For me, Mankiewicz and Wilder are basically neck and neck. But Sunset Boulevard, if not in the hands of a talented director could so easily have been laughable. Wilder manages to keep it right at the line of absurd, and that’s where he inches ahead of Mankiewicz for me.
All About Eve
Father of the Bride
King Solomon’s Mines
What won: All About Eve
What should have won: All About Eve
If you’ve read the rest of this article, this should be no surprise.
Born Yesterday is a delightful movie, but the Pygmalion-like plot is a little tired. It’s really only very good because Judy Holliday is very good. Father of the Bride is...fine. It’s a fun movie, but I was a little surprised to see it on this list.
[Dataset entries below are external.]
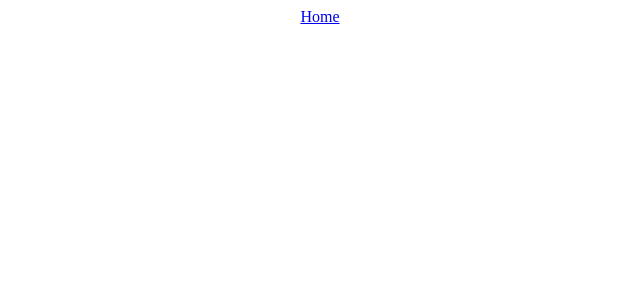
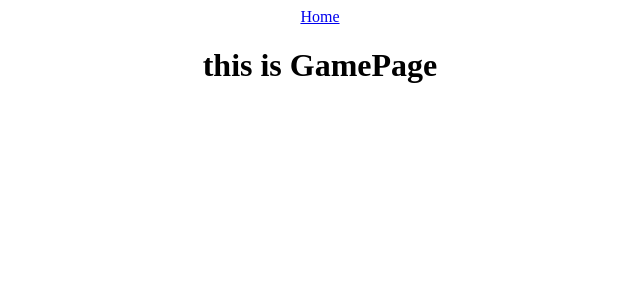
Before and after one commit to traP-jp/h25s_15, a Vue app in the folder client/: page /game/1 in a window 1280 px wide. Before the commit this address had no page. Shown: the top 300 px of the page, without its empty margins (320-960 px from the left). Built offline with nearby package versions, Linux system fonts and the light colour scheme; the HTML template or start-up script is replaced by a standard one.

Commit message:
GamePageの追加 (#30)
* GamePageの追加

* format lint 回した

* 小修正

```diff
--- a/client/package.json
+++ b/client/package.json
@@ -16,7 +16,7 @@
   },
   "dependencies": {
     "vue": "^3.5.13",
-    "vue-router": "^4.5.1"
+    "vue-router": "^4.5.1."
   },
   "devDependencies": {
     "@tsconfig/node22": "^22.0.1",
--- /dev/null
+++ b/client/src/pages/GamePage.vue
@@ -0,0 +1,5 @@
+<script setup lang="ts"></script>
+
+<template>
+  <h1>this is GamePage</h1>
+</template>
--- a/client/src/router.ts
+++ b/client/src/router.ts
@@ -1,7 +1,11 @@
 import { createRouter, createWebHistory } from 'vue-router'
 import HomePage from './pages/HomePage.vue' // 仮
+import GamePage from './pages/GamePage.vue' // 仮
 
-const routes = [{ path: '/', name: 'home', component: HomePage }]
+const routes = [
+  { path: '/', name: 'home', component: HomePage },
+  { path: '/game/:gameId', name: 'game', component: GamePage },
+]
 
 const router = createRouter({
   history: createWebHistory(),
```
Also changed, not shown: 1 other file (tests, documents, lock files or other folders).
It’s fun and entertaining, which is why it’s remembered and spawned a sequel and a remake but it’s not great in the way All About Eve and Sunset Boulevard are.
King Solomon’s Mines is better than I thought it would be, given that the promo that played before the movie bragged about the African shooting location saying it was shot, “where no white woman had been before.” I groaned when I heard that, but the movie’s not half bad. I don’t think it’s worthy of a Best Picture prize, though.
A quick glance around the Internet shows that there is a lot of disagreement about All About Eve winning over Sunset Boulevard, and I get it. Sunset Boulevard is truly a great picture. It’s memorable in the best way; it’s entertaining, funny at times, uncomfortable at other times. I don’t think there are any missteps in this film. But I still come down on the side of All About Eve.
This was not an immediate decision. I thought long and hard about it. But in the end, All About Eve carries the weight of a storyline that deals with more than one complex social issue, and it never feels heavy or complicated. It also doesn’t seem self-congratulatory like many complex movies do. I have seen it dozens of times, and not only do I never tire of it, I find something new about it every time. That, to me, is a mark of a good film. All About Eve deserved the Best Picture Oscar.